▶ ACTIVITY
Check every line below for the string "并清零计数", and copy the lines that contain it.

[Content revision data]
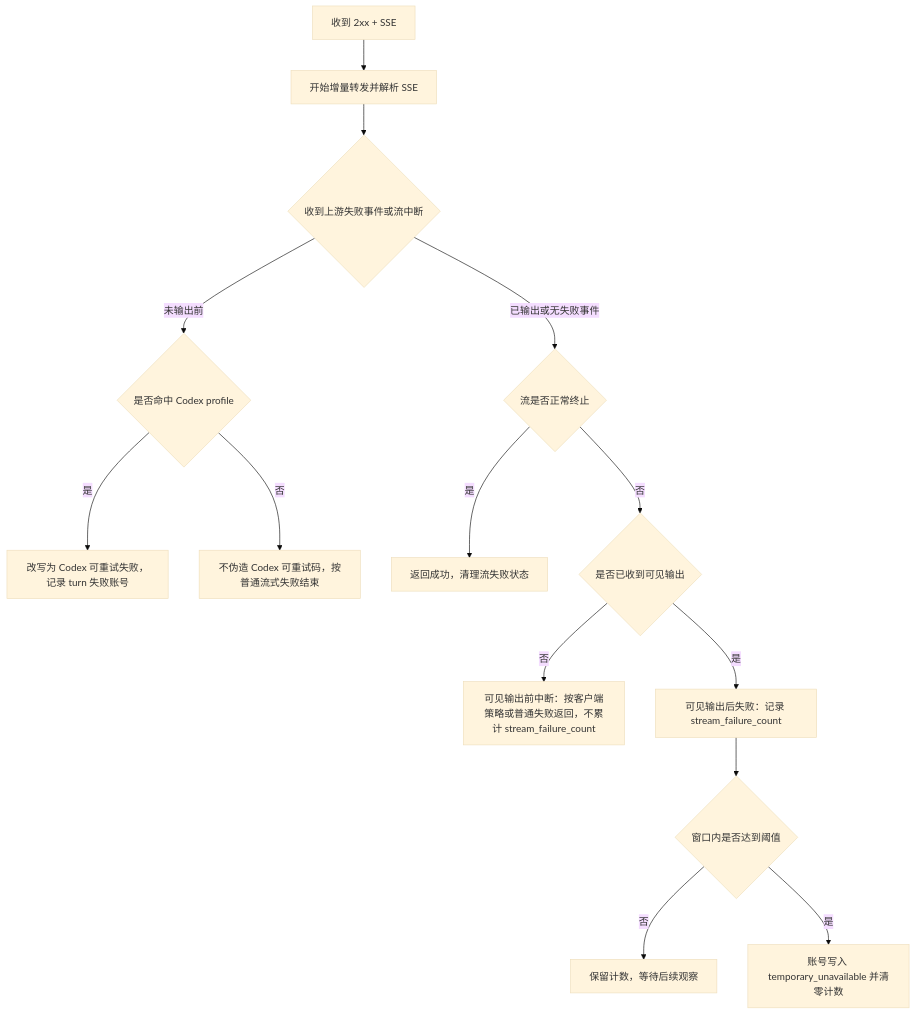
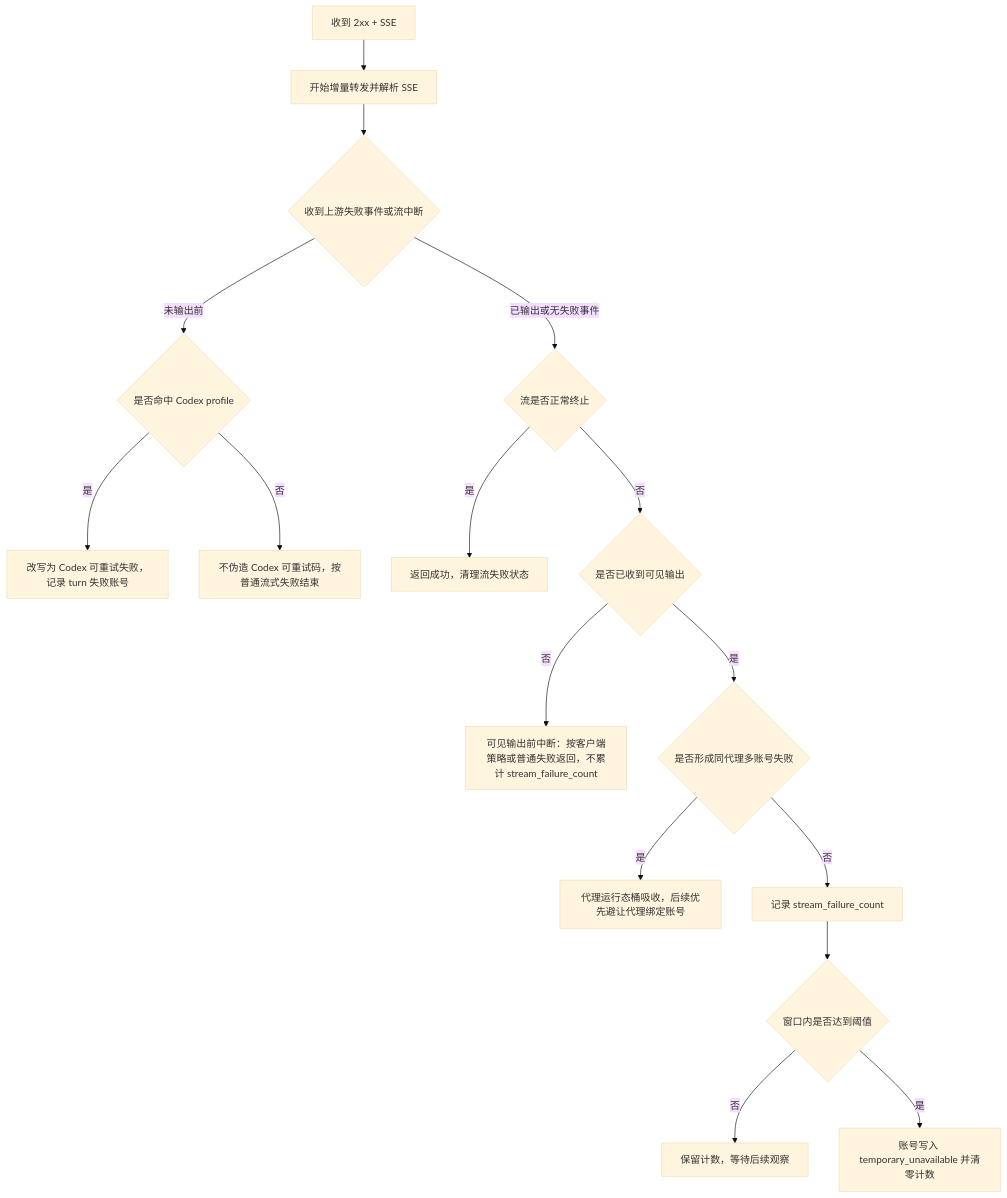
One commit to huanmin123/juhe-ai changed the second of 3 diagrams in docs/functions/网关异常重试与兜底策略.md. Above: the diagram before and after it, drawn with Mermaid (base theme). The commit also changed other lines of this file and 136 other files, not shown here.

````diff
--- a/docs/functions/网关异常重试与兜底策略.md
+++ b/docs/functions/网关异常重试与兜底策略.md
@@ -122,16 +122,18 @@
 ```mermaid
 flowchart TD
   A["收到 2xx + SSE"] --> B["开始增量转发并解析 SSE"]
   B --> C{"收到上游失败事件或流中断"}
   C -- "未输出前" --> D{"是否命中 Codex profile"}
   D -- "是" --> M["改写为 Codex 可重试失败，记录 turn 失败账号"]
   D -- "否" --> N["不伪造 Codex 可重试码，按普通流式失败结束"]
   C -- "已输出或无失败事件" --> E{"流是否正常终止"}
   E -- "是" --> F["返回成功，清理流失败状态"]
   E -- "否" --> G{"是否已收到可见输出"}
   G -- "否" --> H["可见输出前中断：按客户端策略或普通失败返回，不累计 stream_failure_count"]
-  G -- "是" --> I["可见输出后失败：记录 stream_failure_count"]
-  I --> J{"窗口内是否达到阈值"}
-  J -- "否" --> K["保留计数，等待后续观察"]
-  J -- "是" --> L["账号写入 temporary_unavailable 并清零计数"]
+  G -- "是" --> I{"是否形成同代理多账号失败"}
+  I -- "是" --> O["代理运行态桶吸收，后续优先避让代理绑定账号"]
+  I -- "否" --> J["记录 stream_failure_count"]
+  J --> K{"窗口内是否达到阈值"}
+  K -- "否" --> L["保留计数，等待后续观察"]
+  K -- "是" --> P["账号写入 temporary_unavailable 并清零计数"]
 ```
````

▶ WRITTEN ANSWER
-  J -- "是" --> L["账号写入 temporary_unavailable 并清零计数"]
+  K -- "是" --> P["账号写入 temporary_unavailable 并清零计数"]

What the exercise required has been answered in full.